Employers say CHA has worked hard all right-to kill a body that its hospital members found threatening.
By lobbying to expand the commission's authority to collect data on managed-care plans-a data requirement that plans called premature-the CHA, critics charge, effectively closed the commission's doors.
"The hospital association loved that (commission) to death," said Joan Ringel, a lobbyist for the Employers' Coalition for Healthcare Reform, a Colorado group.
Late last month, a bill to continue the commission for 10 more years failed, in part, because of the dispute over collecting data from health plans. Last-ditch efforts to reauthorize the commission before the legislative session ends May 9 are a long shot. Without the reprieve, it will die on July 1.
The Colorado Health Data Commission was created in 1985 to educate the public about the cost and quality of hospital services. Agencies in 39 other states play similar roles.
Colorado's commission struggled early on, but its recent reports helped employers compare hospitals, said Bill Lindsay, president of Benefit Management and Design, a Denver-based consulting firm.
Up for reauthorization this year, the commission asked for permission to begin collecting data on the cost and quality of health plans and surgery centers.
"We wanted people to use this information in making decisions," said Reid Reynolds, its director. "I believe it's important for the public to have access toHealthcare data
information, and I believe it's appropriate for the government to make it available. This is how democracies and free markets work."
Both providers and payers backed the commission's original proposal. Under it, health plans would provide data voluntarily. But the CHA lobbied for and won an amendment giving the commission power to require reporting from health plans if the voluntary program failed.
"It is critically important for health plans to become publicly accountable and to make a commitment to providing information to consumers," said Larry Wall, CHA president. "What this boils down to is a fairly significant philosophical difference between the hospital association and its members and the health plans."
But some observers said the CHA's lobbying effort was a smoke screen to hide the association's real motive: to destroy the commission, which has reported regularly on hospital costs and the quality of hospital care (Aug. 8, 1994, p. 26; April 11, 1994, p. 30). Such reporting was beginning to alarm CHA members, they say.
The association denies the charges, saying it has supported the commission and has worked with it to settle disagreements amicably.
For six years, the CHA also has published hospital-specific financial data, which, it says, proves its commitment to public accountability.
Regardless, health plans, once quietly supportive of the bill, grew opposed to the measure.
The science of evaluating health plans is too immature for mandatory reporting to make sense, said Linda Daniel, government-relations counsel for two Colorado plans, FHP of Colorado and Rocky Mountain HMO. Other payers echoed that view.
Meanwhile, employers took few steps to make their support of the bill known, and the commission debate received little public attention.
Payers' objections to the bill gave legislators a reason to end the commission.

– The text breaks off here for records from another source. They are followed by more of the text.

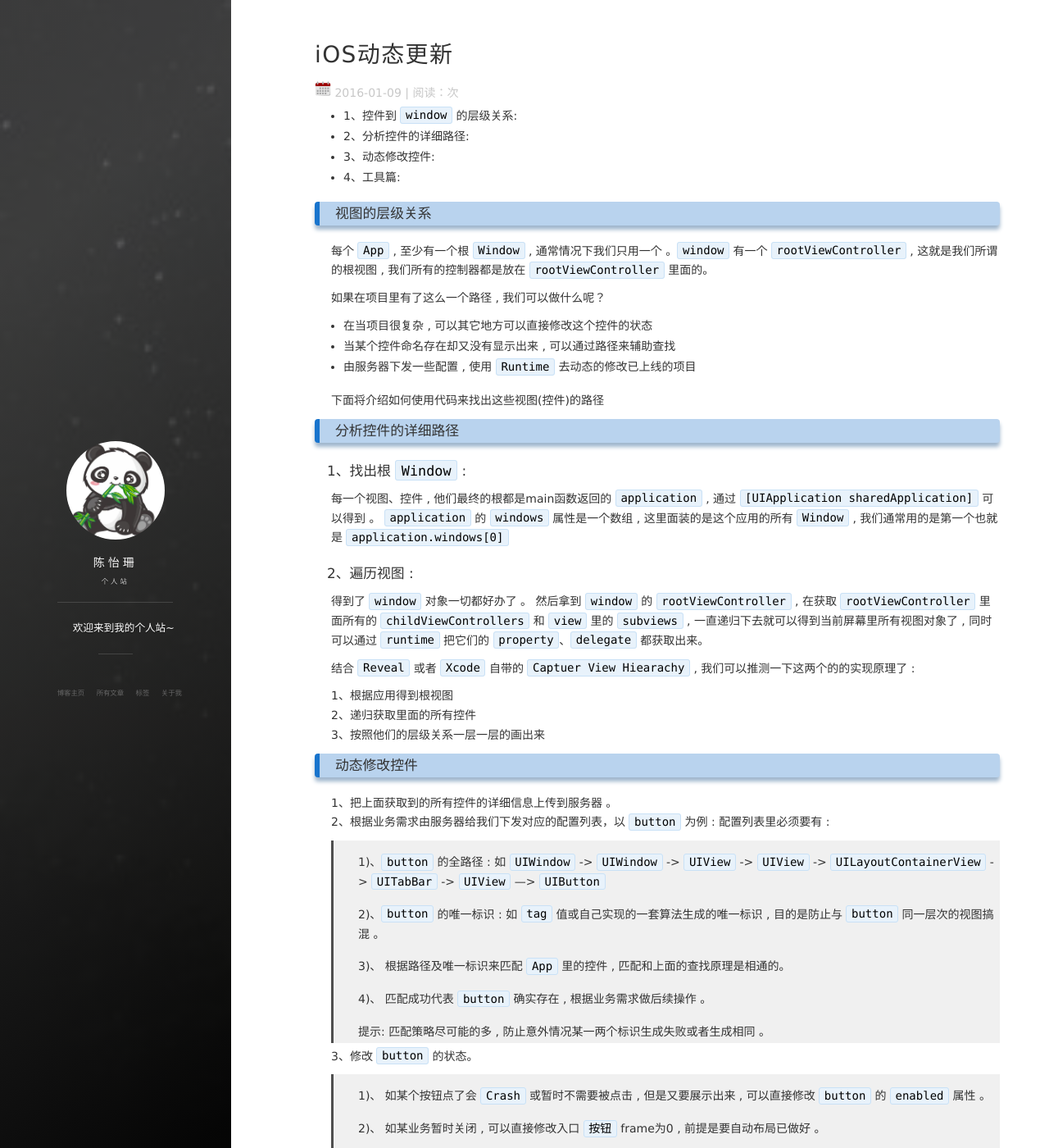
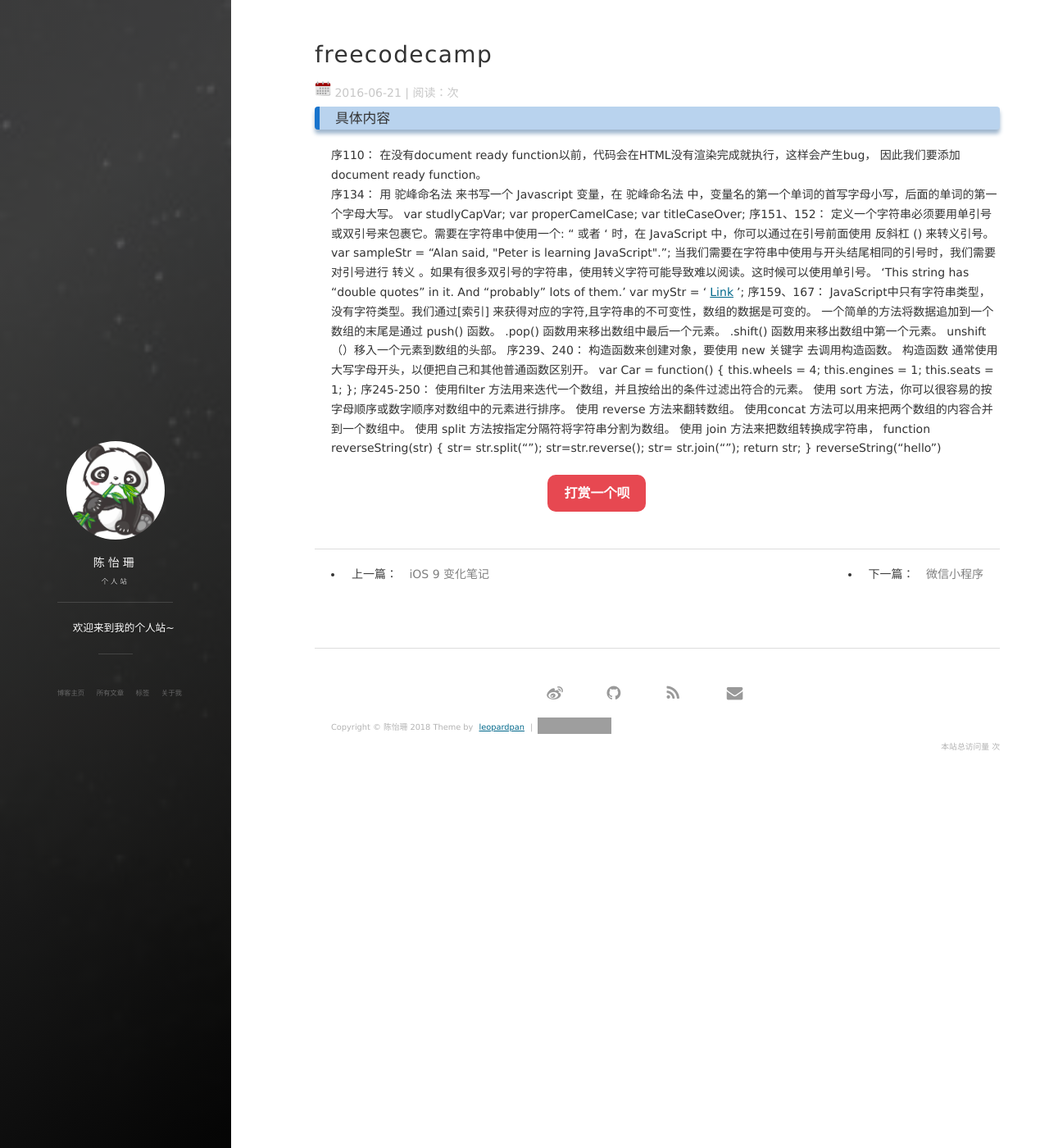
Before and after one commit to chenyishan/chenyishan-chenyishan.github.io, a Jekyll site: the page built from _posts/2016-01-09-iOS_OTA.md, in a window 1280 px wide and 1400 px high. Shown: the whole window at 82% size. Built offline with Jekyll 4.4.1, drawn with Linux system fonts in a browser that asks for light colours; nearby versions of some CDN libraries; comment, search, counter and statistics services are not loaded; some of the changed text lies outside the part shown; grey boxes are pictures that could not be loaded.

Commit message:
Update 2016-01-09-iOS_OTA.md

```diff
--- a/_posts/2016-01-09-iOS_OTA.md
+++ b/_posts/2016-01-09-iOS_OTA.md
@@ -1,103 +1,57 @@
 ---
 layout: post
-title: "iOS动态更新"
-date: 2016-01-09 11:15:06
-description: "iOS 使用Runtime 实现动态更新"
-tag: iOS
+title: "freecodecamp"
+date: 2016-06-21 11:15:06
+description: ".."
+tag: 博客
 
 ---
 
-* 1、控件到 `window` 的层级关系:
-* 2、分析控件的详细路径:
-* 3、动态修改控件:
-* 4、工具篇:
-
-### 视图的层级关系
-
-每个 `App` , 至少有一个根 `Window` , 通常情况下我们只用一个 。`window` 有一个 `rootViewController` , 这就是我们所谓的根视图 , 我们所有的控制器都是放在 `rootViewController` 里面的。
 
 
-如果在项目里有了这么一个路径 , 我们可以做什么呢？
+### 具体内容
 
-* 在当项目很复杂 , 可以其它地方可以直接修改这个控件的状态
-* 当某个控件命名存在却又没有显示出来 , 可以通过路径来辅助查找
-* 由服务器下发一些配置 , 使用 `Runtime` 去动态的修改已上线的项目
-
-下面将介绍如何使用代码来找出这些视图(控件)的路径
-
-### 分析控件的详细路径
-
-#### 1、找出根 `Window` :
-
-每一个视图、控件 , 他们最终的根都是main函数返回的 `application` , 通过 `[UIApplication sharedApplication]` 可以得到 。 `application` 的 `windows` 属性是一个数组 , 这里面装的是这个应用的所有 `Window` , 我们通常用的是第一个也就是 `application.windows[0]`
-
-#### 2、遍历视图 :
-
-得到了 `window` 对象一切都好办了 。 然后拿到 `window` 的 `rootViewController` , 在获取 `rootViewController` 里面所有的 `childViewControllers` 和 `view` 里的 `subviews` , 一直递归下去就可以得到当前屏幕里所有视图对象了 , 同时可以通过 `runtime` 把它们的 `property`、`delegate` 都获取出来。
-
-结合 `Reveal` 或者 `Xcode` 自带的 `Captuer View Hiearachy` , 我们可以推测一下这两个的的实现原理了 :
-
-1、根据应用得到根视图
-2、递归获取里面的所有控件
-3、按照他们的层级关系一层一层的画出来
-
-### 动态修改控件
-
-1、把上面获取到的所有控件的详细信息上传到服务器 。
-2、根据业务需求由服务器给我们下发对应的配置列表，以 `button` 为例 : 配置列表里必须要有 :
-
-> 1)、`button` 的全路径 : 如 `UIWindow` -> `UIWindow` -> `UIView` -> `UIView` -> `UILayoutContainerView` -> `UITabBar` -> `UIView` —> `UIButton`
-
-> 2)、`button` 的唯一标识 : 如 `tag` 值或自己实现的一套算法生成的唯一标识 , 目的是防止与 `button` 同一层次的视图搞混 。
-
-> 3)、 根据路径及唯一标识来匹配 `App` 里的控件 , 匹配和上面的查找原理是相通的。
-
-> 4)、 匹配成功代表  `button` 确实存在 , 根据业务需求做后续操作 。
-
-> 提示: 匹配策略尽可能的多 , 防止意外情况某一两个标识生成失败或者生成相同 。
-
-3、修改 `button` 的状态。
-
-> 1)、 如某个按钮点了会 `Crash` 或暂时不需要被点击 , 但是又要展示出来 , 可以直接修改 `button` 的 `enabled` 属性 。
-
-> 2)、 如某业务暂时关闭 , 可以直接修改入口 `按钮` frame为0 , 前提是要自动布局已做好 。
-
-> 3)、 如给购买 `按钮` 添加监听事件 `addTarget: action: forControlEvents:`
-
-> `target` 也可以通过上面 `遍历视图` 获取到 , `action` 可以由服务器下发 , 也可以一开始就写死 , 等有需求的时候直接传不同的参数就行了 。
-
-4、 绑定查找控件时 , 这个界面必须要已经初始化完成了才行 , 假如界面还没生成肯定是查找不到这个控件的 。 这里给大家提供两种思路 :
-
-> 1、使用Runtime `Method Swizzing` ,  直接把修改控件的方法与 `didMoveToSuperview` 和 `didMoveToWindow` 动态绑定 , 等这个控件加载出来之后再去修改 , 查找路径正确的话肯定就能找到了 。
-
-> 2、在具体的类里面 , 等控件的初始化方法调用完后 , 再去执行动态修改 , 如在`viewDidLoad` 里面初始化控件 , 在 `viewWillAppear:` 里面动态修改 。
-
-> 建议使用第一种适用范围更强 。
-
-
-上架后的 `应用` 可能会遇到的一些突发状况 , 未测出的`Crash`、临时改点小需求 , 等等 , 我们总不能每次因为一点小改动就重新提交一次 `App Store` , 先不说 `App Store` 的审核时间 , 频繁的让用户去更新应用 , 用户也会烦的 。使用这篇文章所讲的来实现动态更新是再合适不过了 。
-
-首先上面讲的 `动态更新` 是完全脱离出来的一个模块 , 跟业务逻辑没有任何关系 , 只需要部署一次就行了 , 等开发下一个项目也可以直接拿过去使用 。这里的动态更新适用于局部的视图、控件的修改 , 如果你有其它需求可以考虑 [JSPatch](https://github.com/bang590/JSPatch) , 下发脚本也是一个不错的选择 。
-
-
-### 工具篇
-使用一些UI调试的辅助工具 , 使我们查看视图在项目中得层次结构更为方便 。
-常用的UI调试的工具：
-
-* Captuer View Hiearachy
-* Reveal
-
-Xcode自带的 `Captuer View Hiearachy` 实现步骤:
-
-* 1、打开Xcode , 运行项目 , 选择最顶部的 `Debug`
-* 2、`Debug` -> `View Debugging` -> `Show View Frames`
-* 3、`Debug` -> `View Debugging` -> `Captuer View Hiearachy`
-
-Xcode里面就变成了三维的视图了 , Xcode左侧展示出来的是层级关系的树状图 。
-
-Reveal的功能相对来说更强大 , 适用于UI调试视图查找 。使用方法请看 [Reveal集成指南](http://support.revealapp.com/kb/getting-started/reveal) 。
-
-
-<br>
-
-转载请注明：[潘柏信的博客](http://baixin) » [点击阅读原文](http://baixin.io/2016/01/iOS_OTA/)
+序110：
+在没有document ready function以前，代码会在HTML没有渲染完成就执行，这样会产生bug，
+因此我们要添加document ready function。
+<script> $(document).ready(function() {});
+</script>
+序134：
+用 驼峰命名法 来书写一个 Javascript 变量，在 驼峰命名法 中，变量名的第一个单词的首写字母小写，后面的单词的第一个字母大写。
+var studlyCapVar;
+var properCamelCase;
+var titleCaseOver;
+序151、152：
+定义一个字符串必须要用单引号或双引号来包裹它。需要在字符串中使用一个: " 或者 ' 时，在 JavaScript 中，你可以通过在引号前面使用 反斜杠 (\) 来转义引号。
+var sampleStr = "Alan said, \"Peter is learning JavaScript\".";
+当我们需要在字符串中使用与开头结尾相同的引号时，我们需要对引号进行 转义 。如果有很多双引号的字符串，使用转义字符可能导致难以阅读。这时候可以使用单引号。
+'This string has "double quotes" in it. And "probably" lots of them.'
+var myStr = '<a href="http://www.example.com" target="_blank">Link</a>';
+序159、167：
+JavaScript中只有字符串类型，没有字符类型。我们通过[索引] 来获得对应的字符,且字符串的不可变性，数组的数据是可变的。
+一个简单的方法将数据追加到一个数组的末尾是通过 push() 函数。
+.pop() 函数用来移出数组中最后一个元素。
+.shift() 函数用来移出数组中第一个元素。
+unshift（）移入一个元素到数组的头部。
+序239、240：
+构造函数来创建对象，要使用 new 关键字 去调用构造函数。
+构造函数 通常使用大写字母开头，以便把自己和其他普通函数区别开。
+var Car = function() {
+  this.wheels = 4;
+  this.engines = 1;
+  this.seats = 1;
+};
+序245-250：
+使用filter 方法用来迭代一个数组，并且按给出的条件过滤出符合的元素。
+使用 sort 方法，你可以很容易的按字母顺序或数字顺序对数组中的元素进行排序。
+使用 reverse 方法来翻转数组。
+使用concat 方法可以用来把两个数组的内容合并到一个数组中。
+使用 split 方法按指定分隔符将字符串分割为数组。
+使用 join 方法来把数组转换成字符串，
+function reverseString(str) {
+str= str.split("");
+str=str.reverse();
+ str= str.join("");
+  return str;
+}
+reverseString("hello")
```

Several Colorado lawmakers believe government has taken on too many roles and that private industry should provide necessary services, said Jerry McElroy, Kaiser Permanente's government relations representative. "(Health-plan reporting) was kind of another rock in the boat," he said.
Lindsay said, "The business community was asleep at the wheel."